The result should be a verbatim copy of the whole listing.
=====
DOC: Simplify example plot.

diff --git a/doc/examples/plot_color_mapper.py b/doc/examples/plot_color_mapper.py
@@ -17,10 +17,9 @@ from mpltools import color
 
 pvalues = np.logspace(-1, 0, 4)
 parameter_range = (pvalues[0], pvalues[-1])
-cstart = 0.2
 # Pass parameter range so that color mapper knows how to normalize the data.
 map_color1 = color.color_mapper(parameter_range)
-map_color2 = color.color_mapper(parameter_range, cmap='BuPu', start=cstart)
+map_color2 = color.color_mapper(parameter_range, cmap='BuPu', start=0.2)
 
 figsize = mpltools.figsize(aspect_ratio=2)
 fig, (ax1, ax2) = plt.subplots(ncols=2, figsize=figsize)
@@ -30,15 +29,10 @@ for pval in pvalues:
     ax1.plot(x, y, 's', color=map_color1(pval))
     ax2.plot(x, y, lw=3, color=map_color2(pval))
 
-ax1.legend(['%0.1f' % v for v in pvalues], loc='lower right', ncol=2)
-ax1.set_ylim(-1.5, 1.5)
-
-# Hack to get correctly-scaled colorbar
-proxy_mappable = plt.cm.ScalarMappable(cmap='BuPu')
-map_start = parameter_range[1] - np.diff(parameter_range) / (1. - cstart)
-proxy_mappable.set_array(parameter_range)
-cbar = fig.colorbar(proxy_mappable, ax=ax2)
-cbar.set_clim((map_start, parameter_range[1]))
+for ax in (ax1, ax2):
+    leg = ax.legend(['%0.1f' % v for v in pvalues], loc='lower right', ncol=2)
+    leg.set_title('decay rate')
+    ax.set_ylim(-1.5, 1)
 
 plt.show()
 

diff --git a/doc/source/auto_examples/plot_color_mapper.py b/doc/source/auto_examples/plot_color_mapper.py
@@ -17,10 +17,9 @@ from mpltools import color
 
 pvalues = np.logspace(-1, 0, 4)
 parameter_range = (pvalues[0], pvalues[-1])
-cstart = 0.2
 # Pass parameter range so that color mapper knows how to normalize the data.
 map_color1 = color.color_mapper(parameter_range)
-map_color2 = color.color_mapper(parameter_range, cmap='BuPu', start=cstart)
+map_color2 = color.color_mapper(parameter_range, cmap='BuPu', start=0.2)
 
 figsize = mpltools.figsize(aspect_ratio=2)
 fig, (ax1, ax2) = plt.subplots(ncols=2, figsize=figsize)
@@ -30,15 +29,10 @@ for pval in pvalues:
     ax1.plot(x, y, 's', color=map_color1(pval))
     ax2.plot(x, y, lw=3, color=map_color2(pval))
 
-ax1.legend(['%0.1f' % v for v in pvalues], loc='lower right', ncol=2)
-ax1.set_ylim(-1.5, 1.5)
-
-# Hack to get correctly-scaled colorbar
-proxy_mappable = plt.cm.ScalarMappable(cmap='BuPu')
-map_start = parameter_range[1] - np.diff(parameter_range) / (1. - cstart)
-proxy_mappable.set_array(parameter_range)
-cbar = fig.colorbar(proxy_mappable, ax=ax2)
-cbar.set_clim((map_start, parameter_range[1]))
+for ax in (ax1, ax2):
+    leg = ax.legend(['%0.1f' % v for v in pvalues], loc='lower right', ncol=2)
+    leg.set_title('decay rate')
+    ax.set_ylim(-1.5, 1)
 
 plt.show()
=====
# [Expected answer]
DOC: Simplify example plot.

diff --git a/doc/examples/plot_color_mapper.py b/doc/examples/plot_color_mapper.py
@@ -17,10 +17,9 @@ from mpltools import color
 
 pvalues = np.logspace(-1, 0, 4)
 parameter_range = (pvalues[0], pvalues[-1])
-cstart = 0.2
 # Pass parameter range so that color mapper knows how to normalize the data.
 map_color1 = color.color_mapper(parameter_range)
-map_color2 = color.color_mapper(parameter_range, cmap='BuPu', start=cstart)
+map_color2 = color.color_mapper(parameter_range, cmap='BuPu', start=0.2)
 
 figsize = mpltools.figsize(aspect_ratio=2)
 fig, (ax1, ax2) = plt.subplots(ncols=2, figsize=figsize)
@@ -30,15 +29,10 @@ for pval in pvalues:
     ax1.plot(x, y, 's', color=map_color1(pval))
     ax2.plot(x, y, lw=3, color=map_color2(pval))
 
-ax1.legend(['%0.1f' % v for v in pvalues], loc='lower right', ncol=2)
-ax1.set_ylim(-1.5, 1.5)
-
-# Hack to get correctly-scaled colorbar
-proxy_mappable = plt.cm.ScalarMappable(cmap='BuPu')
-map_start = parameter_range[1] - np.diff(parameter_range) / (1. - cstart)
-proxy_mappable.set_array(parameter_range)
-cbar = fig.colorbar(proxy_mappable, ax=ax2)
-cbar.set_clim((map_start, parameter_range[1]))
+for ax in (ax1, ax2):
+    leg = ax.legend(['%0.1f' % v for v in pvalues], loc='lower right', ncol=2)
+    leg.set_title('decay rate')
+    ax.set_ylim(-1.5, 1)
 
 plt.show()
 

diff --git a/doc/source/auto_examples/plot_color_mapper.py b/doc/source/auto_examples/plot_color_mapper.py
@@ -17,10 +17,9 @@ from mpltools import color
 
 pvalues = np.logspace(-1, 0, 4)
 parameter_range = (pvalues[0], pvalues[-1])
-cstart = 0.2
 # Pass parameter range so that color mapper knows how to normalize the data.
 map_color1 = color.color_mapper(parameter_range)
-map_color2 = color.color_mapper(parameter_range, cmap='BuPu', start=cstart)
+map_color2 = color.color_mapper(parameter_range, cmap='BuPu', start=0.2)
 
 figsize = mpltools.figsize(aspect_ratio=2)
 fig, (ax1, ax2) = plt.subplots(ncols=2, figsize=figsize)
@@ -30,15 +29,10 @@ for pval in pvalues:
     ax1.plot(x, y, 's', color=map_color1(pval))
     ax2.plot(x, y, lw=3, color=map_color2(pval))
 
-ax1.legend(['%0.1f' % v for v in pvalues], loc='lower right', ncol=2)
-ax1.set_ylim(-1.5, 1.5)
-
-# Hack to get correctly-scaled colorbar
-proxy_mappable = plt.cm.ScalarMappable(cmap='BuPu')
-map_start = parameter_range[1] - np.diff(parameter_range) / (1. - cstart)
-proxy_mappable.set_array(parameter_range)
-cbar = fig.colorbar(proxy_mappable, ax=ax2)
-cbar.set_clim((map_start, parameter_range[1]))
+for ax in (ax1, ax2):
+    leg = ax.legend(['%0.1f' % v for v in pvalues], loc='lower right', ncol=2)
+    leg.set_title('decay rate')
+    ax.set_ylim(-1.5, 1)
 
 plt.show()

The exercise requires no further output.